▸ **Work instruction**
Verbatim copy without images: repeat the records in full.

━━━ The input

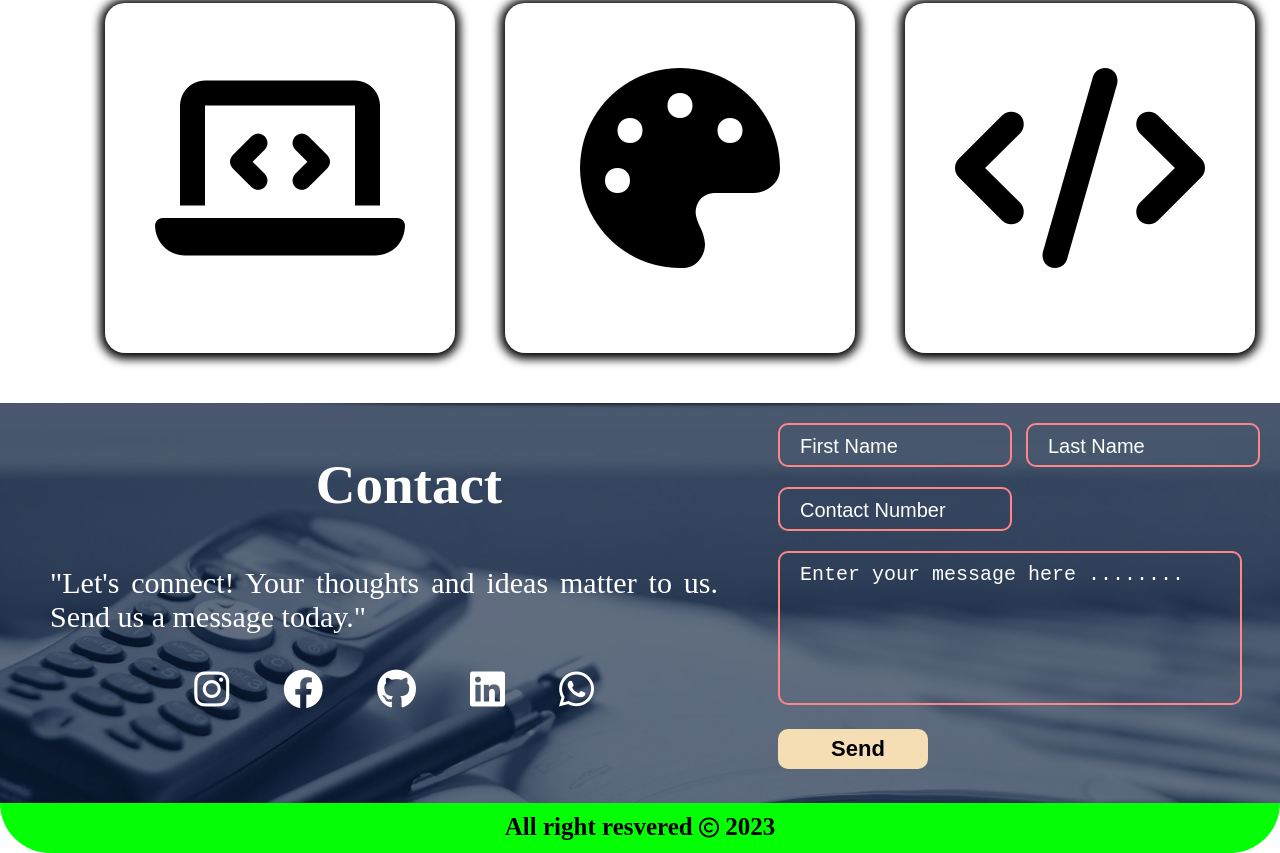
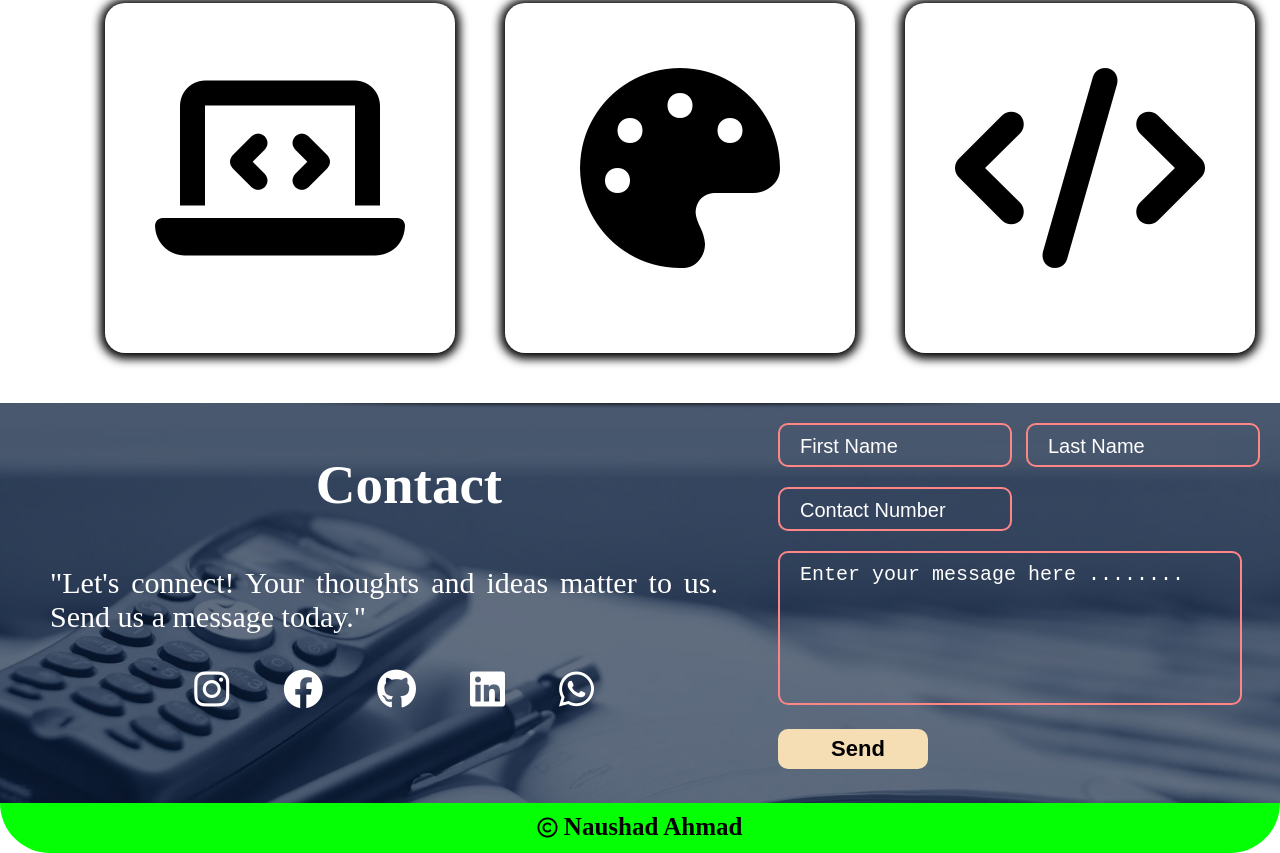
Before and after one commit to ndsantha/My-Portfolio, a plain HTML site: page index.html in a window 1280 px wide. Shown: the part 2627-3480 px from the top of the page. Drawn offline with Linux system fonts and the light colour scheme.

Commit message:
Update index.html

```diff
--- a/index.html
+++ b/index.html
@@ -8,7 +8,7 @@
     <link href="https://fonts.googleapis.com/css2?family=Lobster&family=Poppins:wght@500;600;800&display=swap"
         rel="stylesheet">
     <link rel="stylesheet" href="fontawesome-free-6.4.2-web/css/all.css">
-    <title>Persoanl</title>
+    <title>Naushad Ahmad</title>
 </head>
 
 <body>
@@ -144,7 +144,7 @@
         </div>
     </div>
     <div id="footer">
-        <p class="footer">All right resvered <span class="fa-regular fa-copyright" style="font-size: 20px;"></span> 2023
+        <p class="footer"> <span class="fa-regular fa-copyright" style="font-size: 20px;"></span> Naushad Ahmad
         </p>
     </div>
     <script>
```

━━━━━━

▸ **Written reply**
Before and after one commit to ndsantha/My-Portfolio, a plain HTML site: page index.html in a window 1280 px wide. Shown: the part 2627-3480 px from the top of the page. Drawn offline with Linux system fonts and the light colour scheme.

Commit message:
Update index.html

```diff
--- a/index.html
+++ b/index.html
@@ -8,7 +8,7 @@
     <link href="https://fonts.googleapis.com/css2?family=Lobster&family=Poppins:wght@500;600;800&display=swap"
         rel="stylesheet">
     <link rel="stylesheet" href="fontawesome-free-6.4.2-web/css/all.css">
-    <title>Persoanl</title>
+    <title>Naushad Ahmad</title>
 </head>
 
 <body>
@@ -144,7 +144,7 @@
         </div>
     </div>
     <div id="footer">
-        <p class="footer">All right resvered <span class="fa-regular fa-copyright" style="font-size: 20px;"></span> 2023
+        <p class="footer"> <span class="fa-regular fa-copyright" style="font-size: 20px;"></span> Naushad Ahmad
         </p>
     </div>
     <script>
```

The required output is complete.